**Problem to solve:**
From the first record to the last, write each one out again exactly.

————

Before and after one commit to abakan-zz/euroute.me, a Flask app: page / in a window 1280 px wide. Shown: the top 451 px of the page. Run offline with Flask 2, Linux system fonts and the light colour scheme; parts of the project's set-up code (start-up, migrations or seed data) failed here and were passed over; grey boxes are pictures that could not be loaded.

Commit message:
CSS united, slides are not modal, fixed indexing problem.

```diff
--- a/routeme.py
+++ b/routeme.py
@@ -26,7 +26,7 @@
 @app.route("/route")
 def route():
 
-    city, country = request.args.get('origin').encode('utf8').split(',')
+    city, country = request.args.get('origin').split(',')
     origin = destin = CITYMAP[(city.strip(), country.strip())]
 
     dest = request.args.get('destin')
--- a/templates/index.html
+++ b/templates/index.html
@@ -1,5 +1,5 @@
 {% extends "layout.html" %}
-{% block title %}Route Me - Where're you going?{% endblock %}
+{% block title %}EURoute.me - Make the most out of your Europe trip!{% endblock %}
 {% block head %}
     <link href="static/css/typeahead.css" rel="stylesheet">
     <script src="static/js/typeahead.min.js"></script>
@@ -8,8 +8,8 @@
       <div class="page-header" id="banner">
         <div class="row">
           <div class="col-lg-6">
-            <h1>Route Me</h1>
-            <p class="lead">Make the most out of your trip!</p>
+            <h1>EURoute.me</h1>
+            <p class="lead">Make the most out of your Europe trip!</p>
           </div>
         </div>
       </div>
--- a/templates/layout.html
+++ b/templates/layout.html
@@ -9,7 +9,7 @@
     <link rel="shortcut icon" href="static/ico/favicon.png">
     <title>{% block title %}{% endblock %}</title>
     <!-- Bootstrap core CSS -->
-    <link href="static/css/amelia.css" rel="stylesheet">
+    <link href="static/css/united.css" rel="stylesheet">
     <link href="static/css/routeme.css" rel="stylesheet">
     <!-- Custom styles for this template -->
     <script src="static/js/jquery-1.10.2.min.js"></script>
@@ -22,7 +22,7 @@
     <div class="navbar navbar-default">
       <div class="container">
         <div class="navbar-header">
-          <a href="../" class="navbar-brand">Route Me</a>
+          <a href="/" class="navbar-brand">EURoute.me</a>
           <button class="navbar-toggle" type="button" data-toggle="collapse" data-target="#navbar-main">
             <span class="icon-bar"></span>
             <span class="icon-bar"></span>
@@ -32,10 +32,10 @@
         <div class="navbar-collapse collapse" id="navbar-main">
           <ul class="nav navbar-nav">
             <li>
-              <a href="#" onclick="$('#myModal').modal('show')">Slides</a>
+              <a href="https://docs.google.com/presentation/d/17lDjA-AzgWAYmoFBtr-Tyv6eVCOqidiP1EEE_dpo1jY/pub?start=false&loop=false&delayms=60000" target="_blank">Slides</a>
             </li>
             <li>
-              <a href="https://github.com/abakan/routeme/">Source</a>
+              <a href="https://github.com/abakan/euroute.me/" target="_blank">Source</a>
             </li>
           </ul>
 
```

————

**Task output:**
Before and after one commit to abakan-zz/euroute.me, a Flask app: page / in a window 1280 px wide. Shown: the top 451 px of the page. Run offline with Flask 2, Linux system fonts and the light colour scheme; parts of the project's set-up code (start-up, migrations or seed data) failed here and were passed over; grey boxes are pictures that could not be loaded.

Commit message:
CSS united, slides are not modal, fixed indexing problem.

```diff
--- a/routeme.py
+++ b/routeme.py
@@ -26,7 +26,7 @@
 @app.route("/route")
 def route():
 
-    city, country = request.args.get('origin').encode('utf8').split(',')
+    city, country = request.args.get('origin').split(',')
     origin = destin = CITYMAP[(city.strip(), country.strip())]
 
     dest = request.args.get('destin')
--- a/templates/index.html
+++ b/templates/index.html
@@ -1,5 +1,5 @@
 {% extends "layout.html" %}
-{% block title %}Route Me - Where're you going?{% endblock %}
+{% block title %}EURoute.me - Make the most out of your Europe trip!{% endblock %}
 {% block head %}
     <link href="static/css/typeahead.css" rel="stylesheet">
     <script src="static/js/typeahead.min.js"></script>
@@ -8,8 +8,8 @@
       <div class="page-header" id="banner">
         <div class="row">
           <div class="col-lg-6">
-            <h1>Route Me</h1>
-            <p class="lead">Make the most out of your trip!</p>
+            <h1>EURoute.me</h1>
+            <p class="lead">Make the most out of your Europe trip!</p>
           </div>
         </div>
       </div>
--- a/templates/layout.html
+++ b/templates/layout.html
@@ -9,7 +9,7 @@
     <link rel="shortcut icon" href="static/ico/favicon.png">
     <title>{% block title %}{% endblock %}</title>
     <!-- Bootstrap core CSS -->
-    <link href="static/css/amelia.css" rel="stylesheet">
+    <link href="static/css/united.css" rel="stylesheet">
     <link href="static/css/routeme.css" rel="stylesheet">
     <!-- Custom styles for this template -->
     <script src="static/js/jquery-1.10.2.min.js"></script>
@@ -22,7 +22,7 @@
     <div class="navbar navbar-default">
       <div class="container">
         <div class="navbar-header">
-          <a href="../" class="navbar-brand">Route Me</a>
+          <a href="/" class="navbar-brand">EURoute.me</a>
           <button class="navbar-toggle" type="button" data-toggle="collapse" data-target="#navbar-main">
             <span class="icon-bar"></span>
             <span class="icon-bar"></span>
@@ -32,10 +32,10 @@
         <div class="navbar-collapse collapse" id="navbar-main">
           <ul class="nav navbar-nav">
             <li>
-              <a href="#" onclick="$('#myModal').modal('show')">Slides</a>
+              <a href="https://docs.google.com/presentation/d/17lDjA-AzgWAYmoFBtr-Tyv6eVCOqidiP1EEE_dpo1jY/pub?start=false&loop=false&delayms=60000" target="_blank">Slides</a>
             </li>
             <li>
-              <a href="https://github.com/abakan/routeme/">Source</a>
+              <a href="https://github.com/abakan/euroute.me/" target="_blank">Source</a>
             </li>
           </ul>
 
```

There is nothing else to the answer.